§ **TASK STATEMENT**
Type out each record word for word. Pictures stay out.

Structured diff data
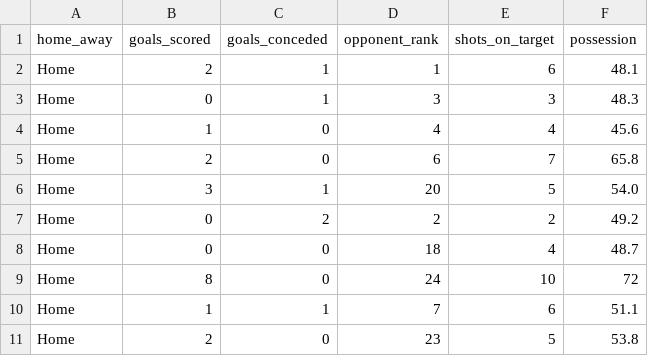
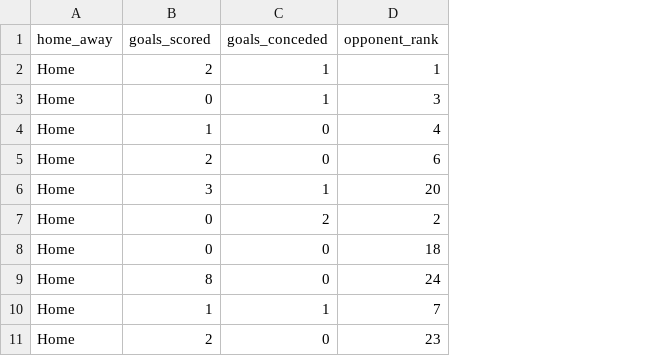
Before and after one commit to sb-24321/6134StatModelling-GroupProject, a CSV file: data/ashford_matches.csv, drawn as a sheet; only a part is shown; the diff names each change by its address in the sheet, - before the commit and + after, or states it on an @@ line.

Commit message:
reverted back to original dataset

```diff
--- a/data/ashford_matches.csv
+++ b/data/ashford_matches.csv
-column E (shots_on_target), rows 2-11: 6 | 3 | 4 | 7 | 5 | 2 | 4 | 10 | 6 | 5
-column F (possession), rows 2-11: 48.1 | 48.3 | 45.6 | 65.8 | 54.0 | 49.2 | 48.7 | 72 | 51.1 | 53.8
```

§ **RESPONSE TO THE TASK**
Before and after one commit to sb-24321/6134StatModelling-GroupProject, a CSV file: data/ashford_matches.csv, drawn as a sheet; only a part is shown; the diff names each change by its address in the sheet, - before the commit and + after, or states it on an @@ line.

Commit message:
reverted back to original dataset

```diff
--- a/data/ashford_matches.csv
+++ b/data/ashford_matches.csv
-column E (shots_on_target), rows 2-11: 6 | 3 | 4 | 7 | 5 | 2 | 4 | 10 | 6 | 5
-column F (possession), rows 2-11: 48.1 | 48.3 | 45.6 | 65.8 | 54.0 | 49.2 | 48.7 | 72 | 51.1 | 53.8
```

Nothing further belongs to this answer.